What the task asks | Pull each line with the string "game" from the entries.

Recorded data |
>>>
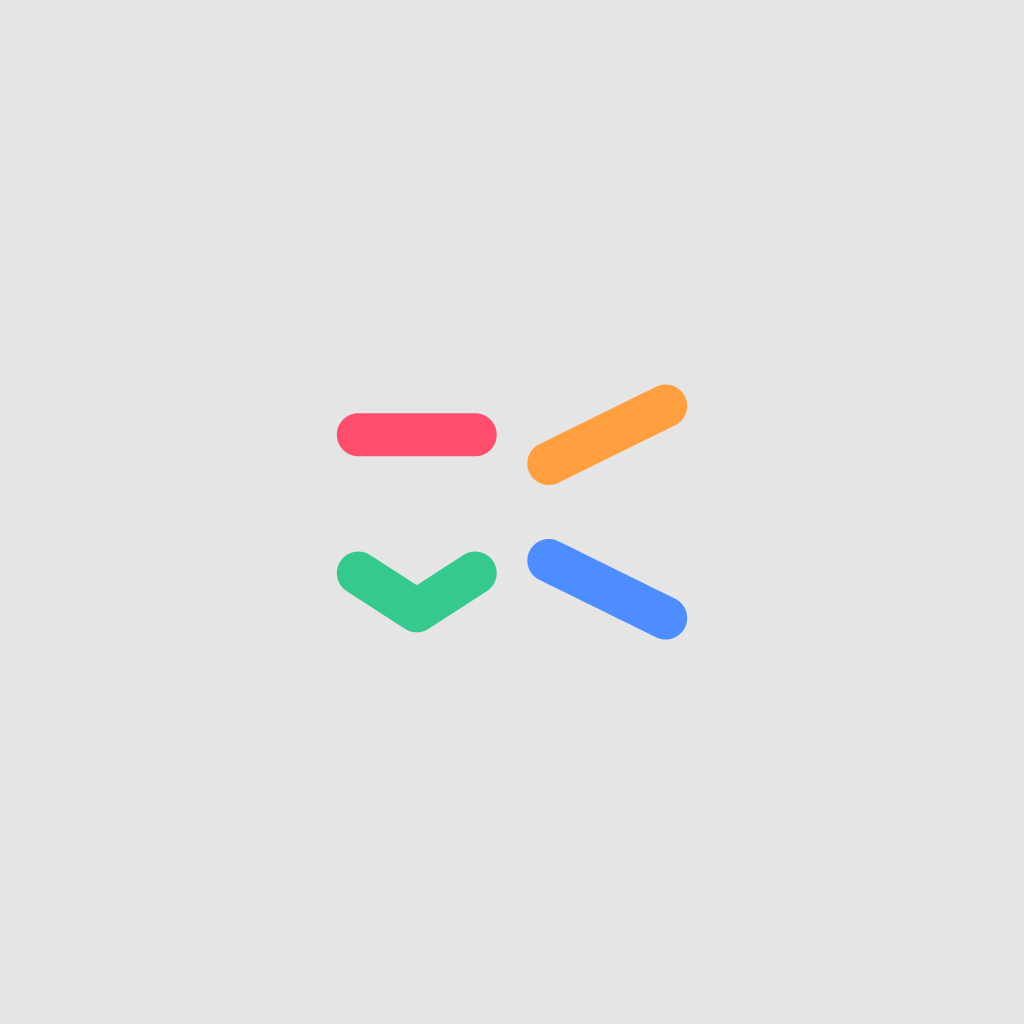
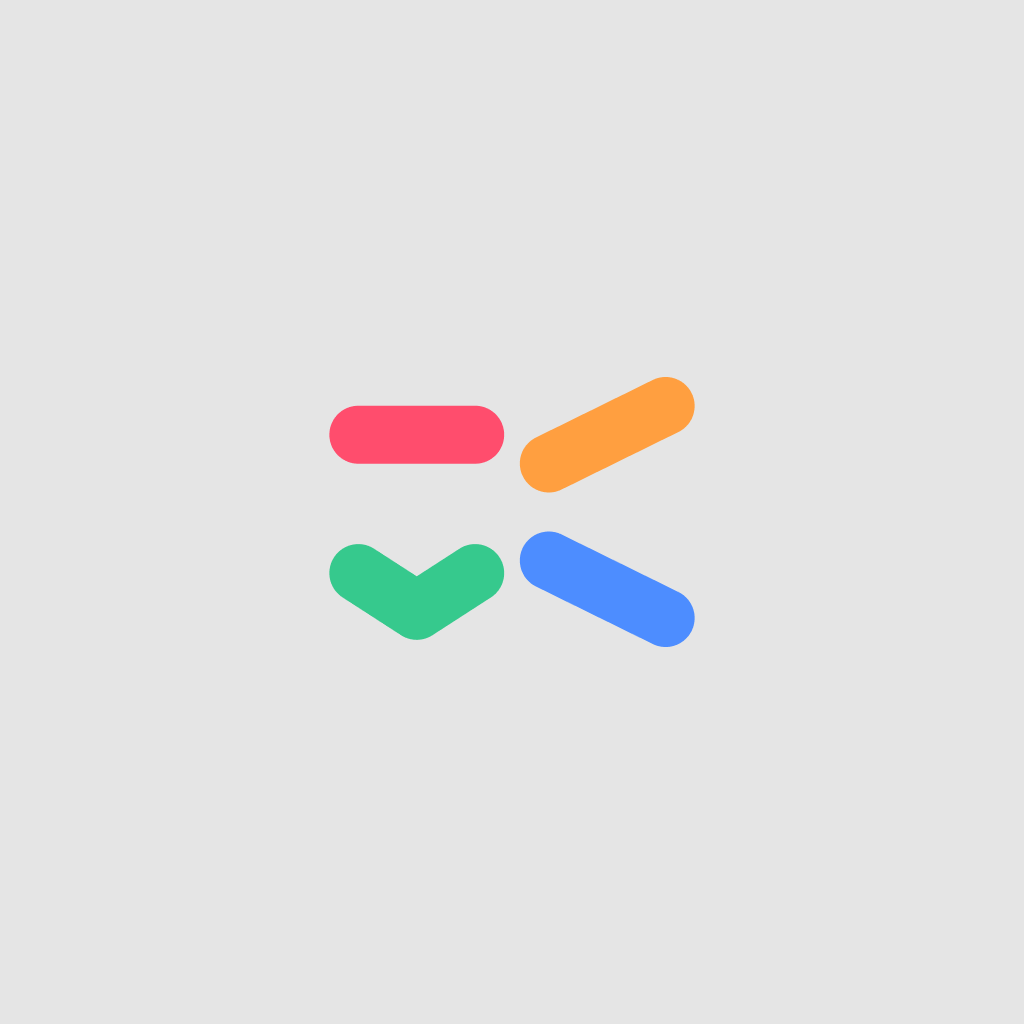
fix(game): 아이콘·파비콘 마크를 스플래시와 같은 두께로 통일 (resize 방식)
원인: 아이콘 리밸런스 때 rescale을 써서 마크 획이 58→26으로 얇아짐.
스플래시는 처음부터 resize(획 58 유지)라 두꺼웠고, 그래서 아이콘↔스플래시 불일치.
- 아이콘·전경 마크를 첫 스플래시와 동일 resize 방식(획 58)으로 재생성 → 두껍게
- splash.png는 원래부터 이 두께라 변화 없음
- 파비콘도 동일 아이콘 이미지(PNG)로 교체, SVG 파비콘 제거(정확 일치)

Changed region(s): [[0.3125, 0.3438, 0.6875, 0.6562]]

diff --git a/pwa/game.html b/pwa/game.html
@@ -16,8 +16,7 @@
     <meta name="apple-mobile-web-app-status-bar-style" content="default" />
     <meta name="apple-mobile-web-app-title" content="성조게임" />
 
-    <!-- 파비콘·홈스크린 아이콘 — 앱 아이콘(4성 마크)과 동일 디자인 -->
-    <link rel="icon" type="image/svg+xml" href="/favicon-game.svg" />
+    <!-- 파비콘·홈스크린 아이콘 — 앱 아이콘과 동일 이미지(정확히 일치) -->
     <link rel="icon" type="image/png" href="/favicon-game.png" />
     <link rel="apple-touch-icon" href="/favicon-game.png" />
<<<
Solution to the exercise |
fix(game): 아이콘·파비콘 마크를 스플래시와 같은 두께로 통일 (resize 방식)
diff --git a/pwa/game.html b/pwa/game.html
-    <link rel="icon" type="image/svg+xml" href="/favicon-game.svg" />
     <link rel="icon" type="image/png" href="/favicon-game.png" />
     <link rel="apple-touch-icon" href="/favicon-game.png" />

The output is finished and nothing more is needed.